But for this critic it was Marable’s night. Always stunning and brilliant in every scene whether adviser to the king of the Underworld of purveyor of earthly desires such as liquor, love and song. In a register and style somewhere between Billie Holiday and Diana Ross, Marable delivers and then some as this manic, less-than-sober high-octane chanteuse in “Livin’ It Up on Top” where she shares the spotlight with trombonist (Audrey Ochoa) in one of several incredible energetic solos written for this instrument in the score. Then, she thoroughly seduces us in the act two opener in the jazziest song of all, “Our Lady of the Wonderworld.”
Always working at full speed (literally) is the ensemble in all-gray costumes and make-up. The Workers Chorus features Lindsey Hailes, Chibueze Ihuoma, Will Mann, Sydney Parra, and Jamari Johnson Williams. From patrons in the bar to miners in the deep throat of hell, this invaluable ensemble carries the bulk of the movement by choreographer David Neumann (Tony-nominated for this musical).
The tone of Hadestown in set early on by Chavkin. There is a consistent motion (much like the train to Hades) that permeates the journey no matter the tempo, style of the music, nor the emotional or conflict-driven moments.
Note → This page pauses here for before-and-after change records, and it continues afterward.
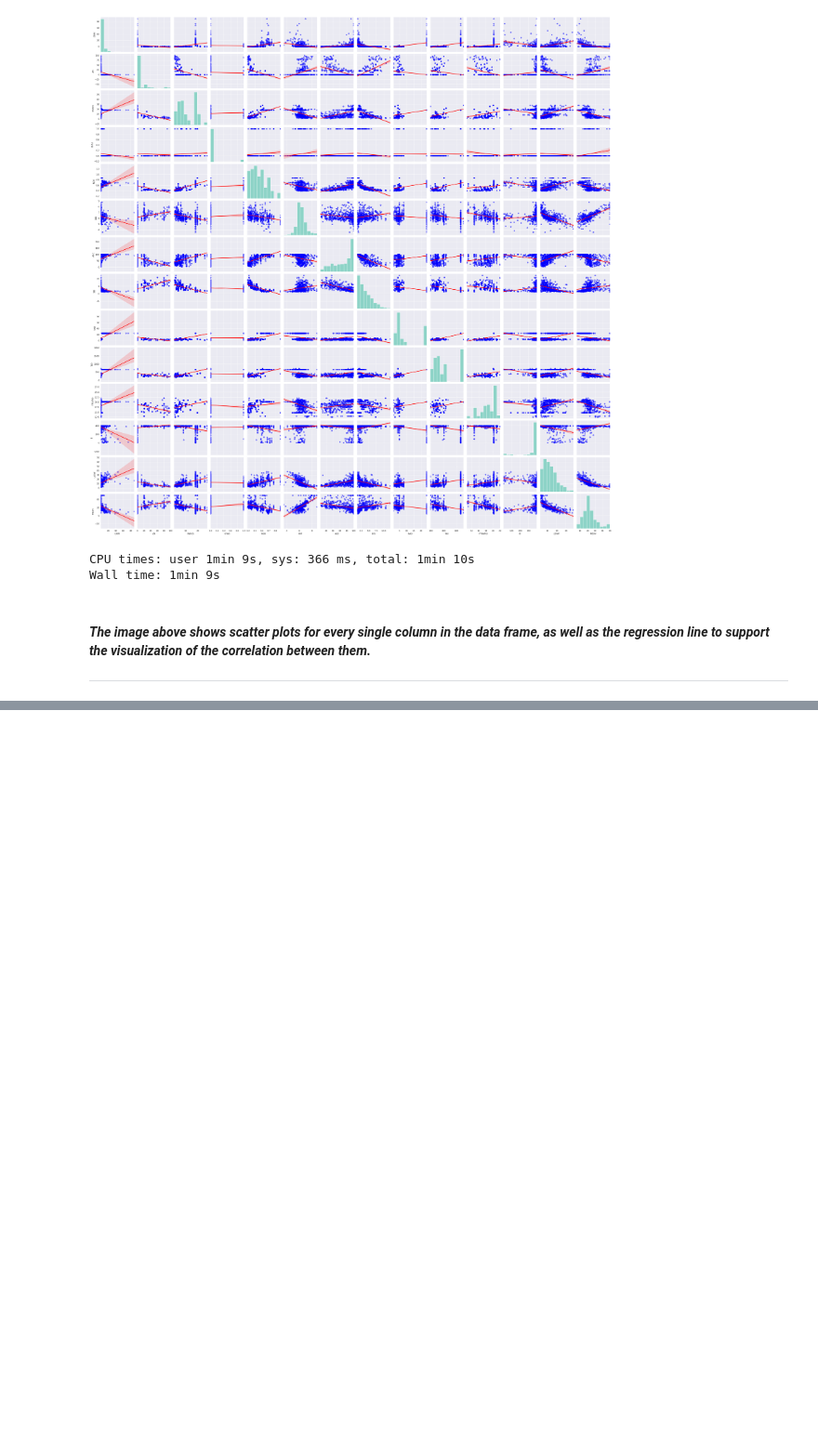
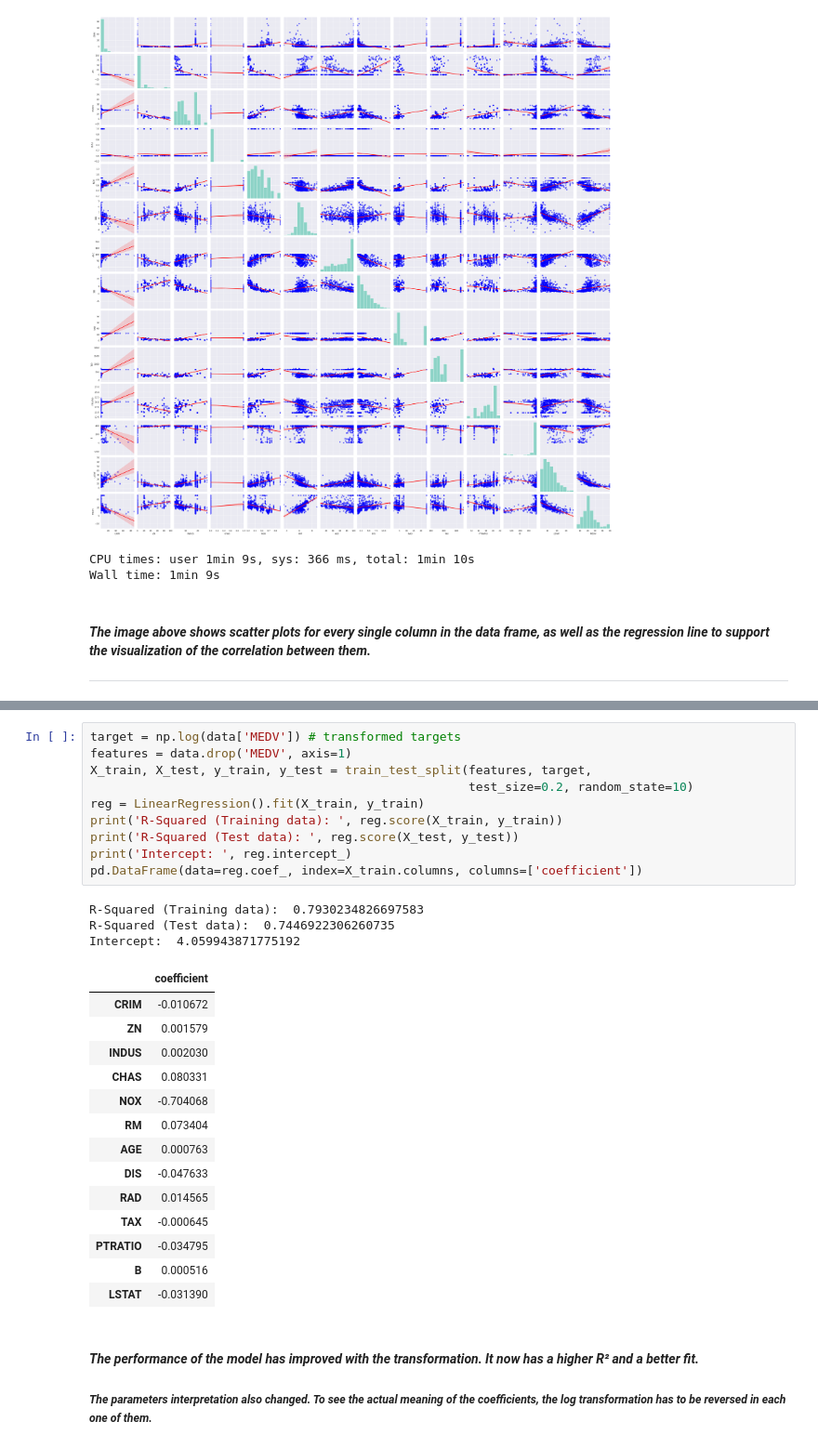
Before and after one commit to playeredlc/DataScience-Learnings, a Jupyter notebook: Linear-Regression/House-Prices-Prediction/house_prices_multivar_regression.ipynb, the cells around one changed output, grey strips where cells are left out. Shown at 93% size. Saved outputs shown, nothing was run; the diff lists cells and outputs as text; blank space fills up the shorter version.

```diff
--- a/Linear-Regression/House-Prices-Prediction/house_prices_multivar_regression.ipynb
+++ b/Linear-Regression/House-Prices-Prediction/house_prices_multivar_regression.ipynb
@@ -418,0 +456,31 @@ Intercept:  36.533051382824596
+# %%
+target = np.log(data['MEDV']) # transformed targets
+features = data.drop('MEDV', axis=1)
+X_train, X_test, y_train, y_test = train_test_split(features, target,
+                                                    test_size=0.2, random_state=10)
+reg = LinearRegression().fit(X_train, y_train)
+print('R-Squared (Training data): ', reg.score(X_train, y_train))
+print('R-Squared (Test data): ', reg.score(X_test, y_test))
+print('Intercept: ', reg.intercept_)
+pd.DataFrame(data=reg.coef_, index=X_train.columns, columns=['coefficient'])
+# %% [output]
+R-Squared (Training data):  0.7930234826697583
+R-Squared (Test data):  0.7446922306260735
+Intercept:  4.059943871775192
+|  | coefficient |
+| CRIM | -0.010672 |
+| ZN | 0.001579 |
+| INDUS | 0.002030 |
+| CHAS | 0.080331 |
+| NOX | -0.704068 |
+| RM | 0.073404 |
+| AGE | 0.000763 |
+| DIS | -0.047633 |
+| RAD | 0.014565 |
+| TAX | -0.000645 |
+| PTRATIO | -0.034795 |
+| B | 0.000516 |
+| LSTAT | -0.031390 |
+# %% [markdown]
+#### *The performance of the model has improved with the transformation. It now has a higher R² and a better fit.*
+##### *The parameters interpretation also changed. To see the actual meaning of the coefficients, the log transformation has to be reversed in each one of them.*
```
Also changed, not shown: parts of 23 cells of this notebook.
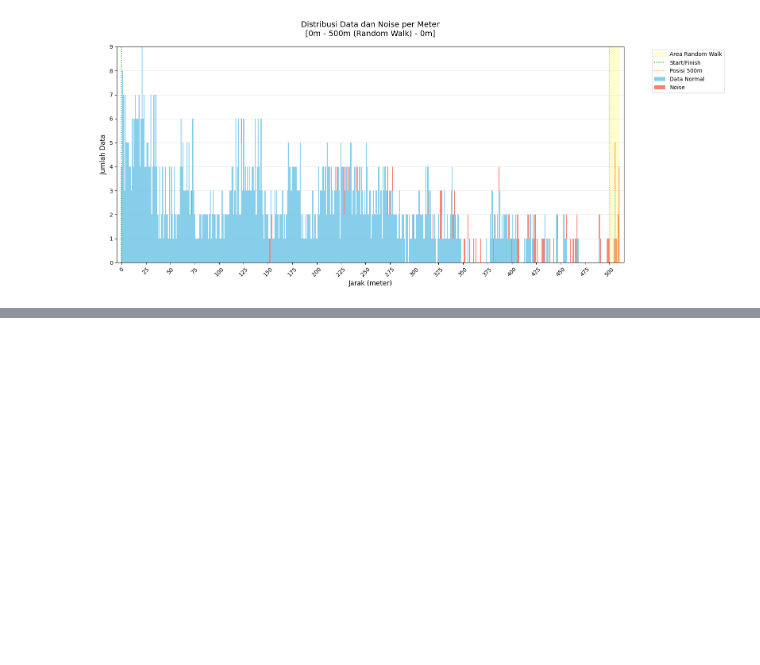
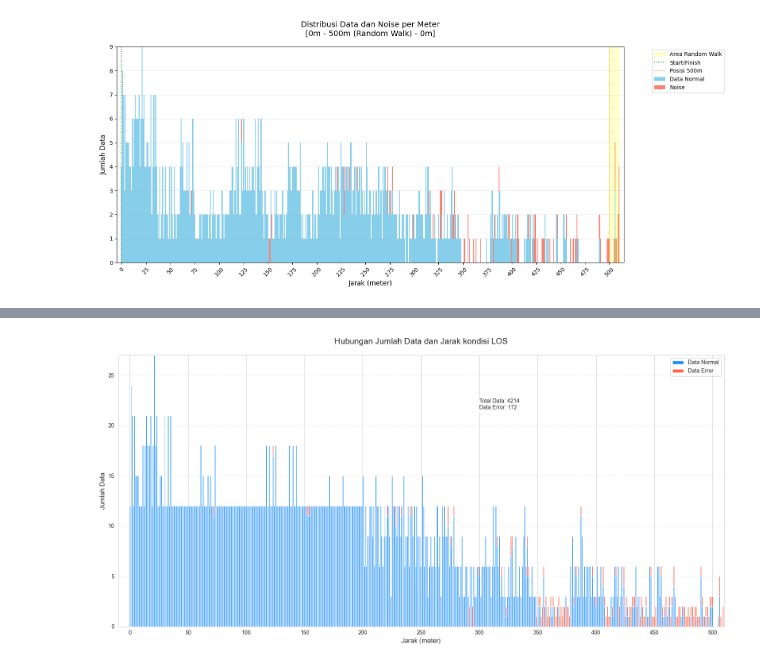
Before and after one commit to IAmNewbe/AMI_analysis, a Jupyter notebook: LOS.ipynb, the cells around one changed output, grey strips where cells are left out. Drawn from its saved outputs; the diff is of its cells as text; code cells hidden in the pictures; blank space fills up the shorter version.

```diff
--- a/LOS.ipynb
+++ b/LOS.ipynb
@@ -940,0 +976,34 @@ Name: count, dtype: int64
+# %%
+plt.figure(figsize=(16, 8))
+
+# Hitung data per meter
+count_data = df_final.groupby('jarak_rounded').agg(
+    total=('RSSI', 'count'),
+    noise=('isNoise', 'sum')
+).reset_index()
+
+# Plot stacked bar
+plt.bar(count_data['jarak_rounded'], count_data['total'] - count_data['noise'],
+        width=1, label='Data Normal', color='dodgerblue')
+plt.bar(count_data['jarak_rounded'], count_data['noise'],
+        width=1, label='Data Error', color='tomato',
+        bottom=count_data['total'] - count_data['noise'])
+
+# Format plot
+plt.title('Hubungan Jumlah Data dan Jarak kondisi LOS', fontsize=15, pad=20)
+plt.xlabel('Jarak (meter)', fontsize=12)
+plt.ylabel('Jumlah Data', fontsize=12)
+plt.xticks(np.arange(0, 501, 50))
+plt.xlim(-10, 510)
+plt.grid(axis='y', linestyle='--', alpha=0.4)
+
+# Tambahkan informasi
+plt.text(300, max(count_data['total'])*0.8,
+         f"Total Data: {len(df_final)}\nData Error: {count_data['noise'].sum()}",
+         bbox=dict(facecolor='white', alpha=0.8))
+
+plt.legend()
+plt.tight_layout()
+plt.show()
+# %% [output]
+[figure, added]
```
Also changed, not shown: parts of 27 cells of this notebook, 27 other files.
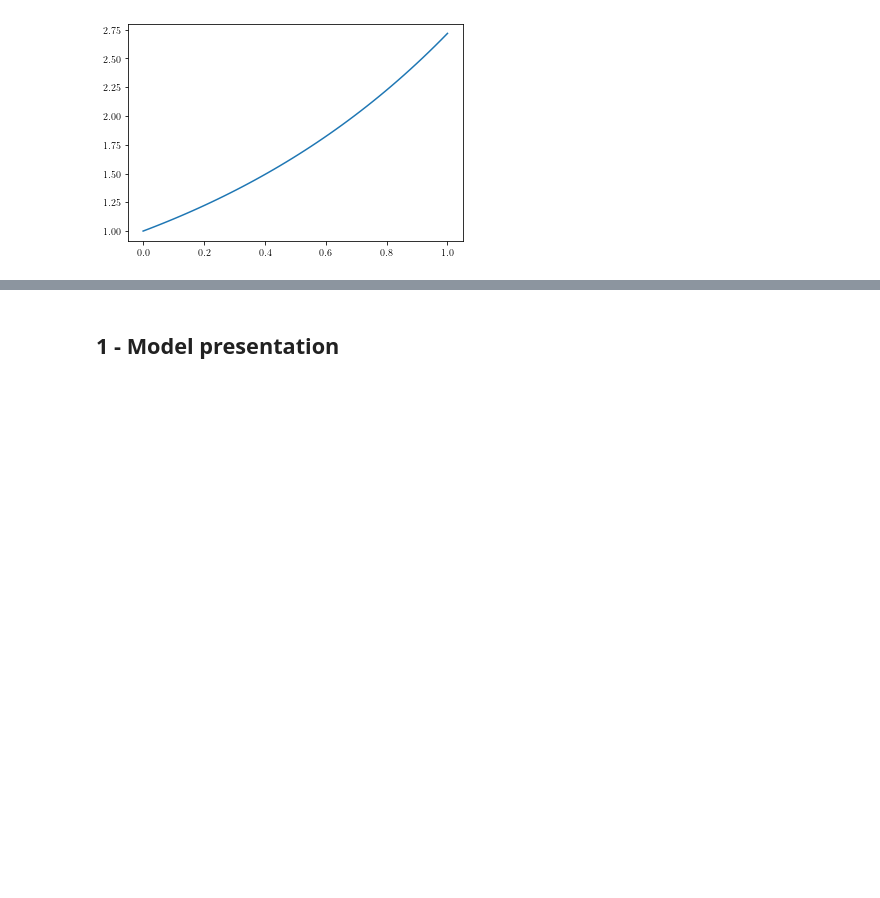
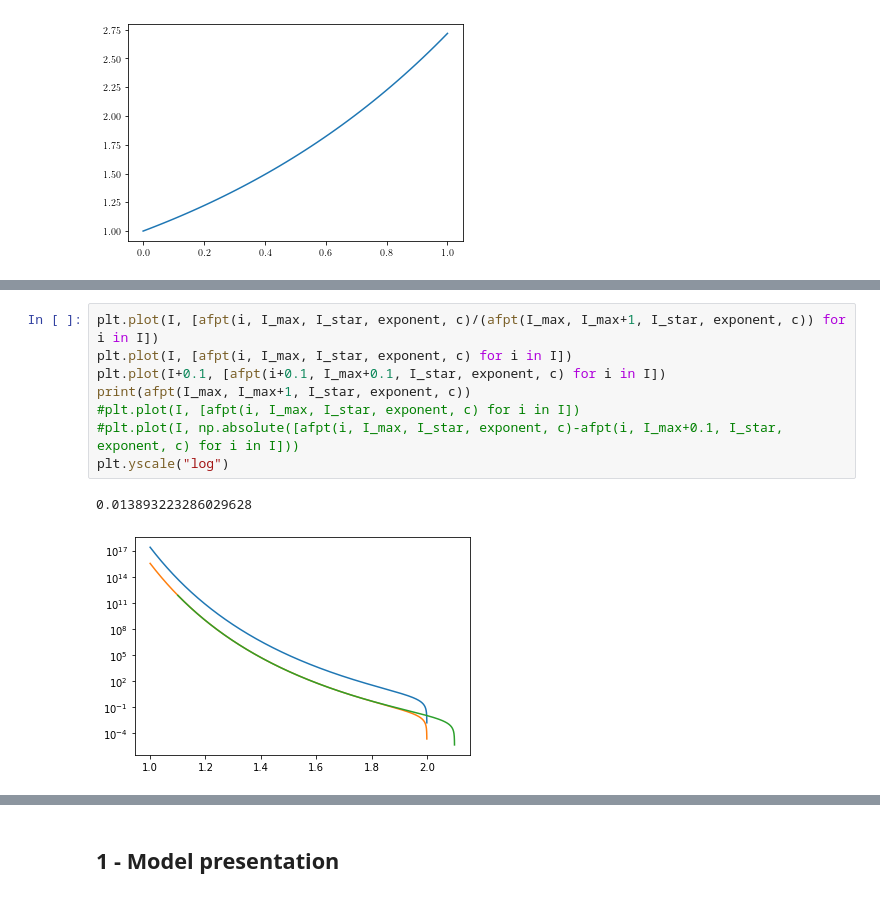
Before and after one commit to carlidel/more_about_nekhoroshev_diffusion, a Jupyter notebook: PLOTS_FOR_PAPER.ipynb, the cells around one changed output, grey strips where cells are left out. Drawn from its saved outputs; the diff is of its cells as text; blank space fills up the shorter version.

```diff
--- a/PLOTS_FOR_PAPER.ipynb
+++ b/PLOTS_FOR_PAPER.ipynb
@@ -47,0 +74,11 @@ plt.savefig(os.path.join(PATH+"test.pdf"), dpi=DPI)
+# %%
+plt.plot(I, [afpt(i, I_max, I_star, exponent, c)/(afpt(I_max, I_max+1, I_star, exponent, c)) for i in I])
+plt.plot(I, [afpt(i, I_max, I_star, exponent, c) for i in I])
+plt.plot(I+0.1, [afpt(i+0.1, I_max+0.1, I_star, exponent, c) for i in I])
+print(afpt(I_max, I_max+1, I_star, exponent, c))
+#plt.plot(I, [afpt(i, I_max, I_star, exponent, c) for i in I])
+#plt.plot(I, np.absolute([afpt(i, I_max, I_star, exponent, c)-afpt(i, I_max+0.1, I_star, exponent, c) for i in I]))
+plt.yscale("log")
+# %% [output]
+0.013893223286029628
+[figure, added]
```
Also changed, not shown: parts of 8 cells of this notebook, 6 other files.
The story is told (much with the turntable stage) with such a beautiful framework this is refreshingly old-fashioned, yet avant-garde in her approach to the classics.
Much of the show’s luster and mood is to lighting designer Bradley King’s credit for a mind-blowing display that at first seemed to give me a sense that the massive speakeasy and building facades had a claustrophobic feel. Until…SPOILER ALERT….King has prime electrical real estate upstage and some impressive shiny tricks on trusses. Welcome to the fiery gates of Hell! Honestly, the lighting in Hadestown is another character. Bravo Mr. King.
Other design elements of this marvelous kick-off to Broadway’s rebound include the Tony-winning sound design by Nevin Steinberg and Jessica Paz, costumes by Michael Krass, and hair designs by Jennifer Mullins.
One note: Don’t rush out after the final bow, there’s more!
Hadestown continues through Sunday, October 10 at the Peace Center, 300 S. Main St. in Greenville. All tickets may be purchased online at peacecenter.org or by calling the Peace Center Box Office at 864.467.3000 or 800.888.7768.
COVID SAFETY POLICY: PROOF OF VACCINATION/NEGATIVE TEST RESULT, MASKS REQUIRED.